Who's Your Landlord?

IBD, in the first of a multi-part series of front page articles, begins to lay out the roots of the current crisis.
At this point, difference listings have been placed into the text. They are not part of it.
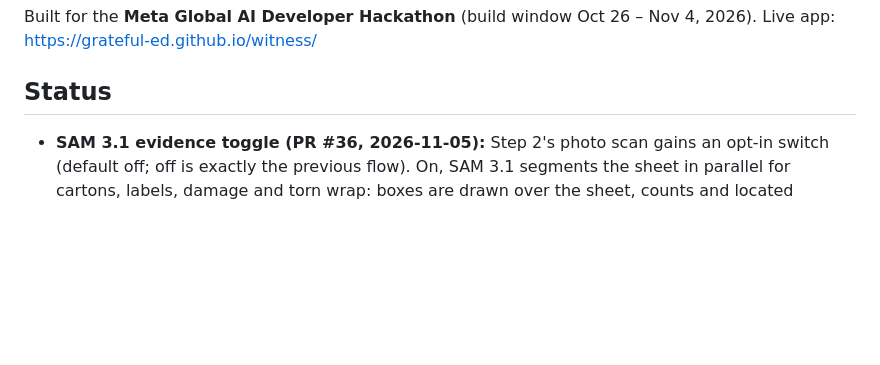
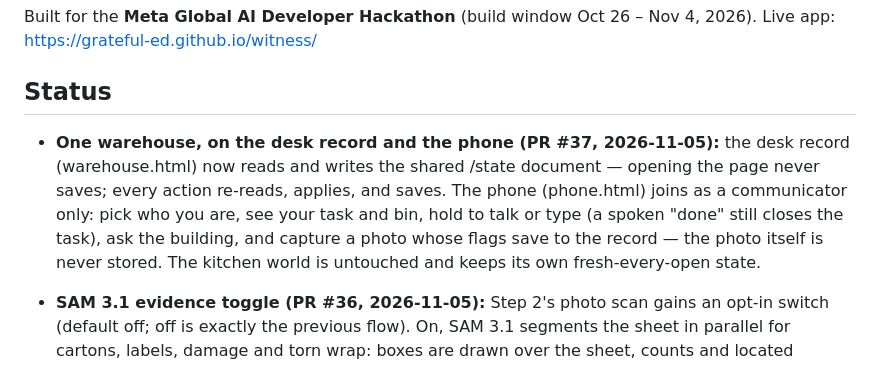
Before and after one commit to Grateful-Ed/witness, a Markdown page: README.md, the part around the change. Rendered like a GitHub page; blank space fills up the shorter version.

Commit message:
docs: README status — desk–phone shared state live (PR #37)

```diff
--- a/README.md
+++ b/README.md
@@ -51,6 +51,8 @@ Built for the **Meta Global AI Developer Hackathon** (build window Oct 26 – No
 
 ## Status
 
+- **One warehouse, on the desk record and the phone (PR #37, 2026-11-05):** the desk record (warehouse.html) now reads and writes the shared /state document — opening the page never saves; every action re-reads, applies, and saves. The phone (phone.html) joins as a communicator only: pick who you are, see your task and bin, hold to talk or type (a spoken "done" still closes the task), ask the building, and capture a photo whose flags save to the record — the photo itself is never stored. The kitchen world is untouched and keeps its own fresh-every-open state.
+
 - **SAM 3.1 evidence toggle (PR #36, 2026-11-05):** Step 2's photo scan gains an opt-in switch (default off; off is exactly the previous flow). On, SAM 3.1 segments the sheet in parallel for cartons, labels, damage and torn wrap: boxes are drawn over the sheet, counts and located damage ride into the comparison as photo evidence (never verdicts), and the saved record carries the boxes. The image travels to the model as a data URL — the upstream will not fetch this site's URLs. Verified live in production on Load B (102 cartons outlined).
 - **Directions live where the work happens** (2026-11-05, PR #33, merged on William's word) — the kitchen glasses now carry a steps card over the camera view itself, William's four steps verbatim (double-tap the receipt, wait for tasks, ask for tasks, say "done"), dismissible and reopenable from the info button; the help window shows the same four steps. The PlayStation controller left every word a user can read (start screen, status line, help content) while its code stays in place, dormant and unadvertised, per William's decision. Verified in the browser: the card renders in the kitchen view only, the view's gestures stay unobstructed outside its box, zero page errors. Node suite: 1,205 checks; smoke: 38 — all green.
 
```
It all started, innocently enough, in 1994 with President Clinton's rewrite of the Carter-era Community Reinvestment Act.
Ostensibly intended to help deserving minority families afford homes — a noble idea — it instead led to a reckless surge in mortgage lending that has pushed our financial system to the brink of chaos.
Subprime's Mentors
Fannie and Freddie, the main vehicle for Clinton's multicultural housing policy, drove the explosion of the subprime housing market by buying up literally hundreds of billions of dollars in substandard loans — funding loans that ordinarily wouldn't have been made based on such time-honored notions as putting money down, having sufficient income, and maintaining a payment record indicating creditworthiness.
With all the old rules out the window, Fannie and Freddie gobbled up the market. Using extraordinary leverage, they eventually controlled 90% of the secondary market mortgages. Their total portfolio of loans topped $5.4 trillion — half of all U.S. mortgage lending. They borrowed $1.5 trillion from U.S. capital markets with — wink, wink — an "implicit" government guarantee of the debts.
This created the problem we are having today.
As we noted a week ago, subprime lending surged from around $35 billion in 1994 to nearly $1 trillion last year — for total growth of 2,757% as of last year.
No real market grows that fast for that long without being fixed.

Imagine President Obama's Treasury Secretary working out the spending of the $1 Trillion honey pot in conjunction with Barney Frank and Chris Dodd with Biden, Reid and Pelosi looking on. If that doesn't cause you to shudder you aren't paying attention.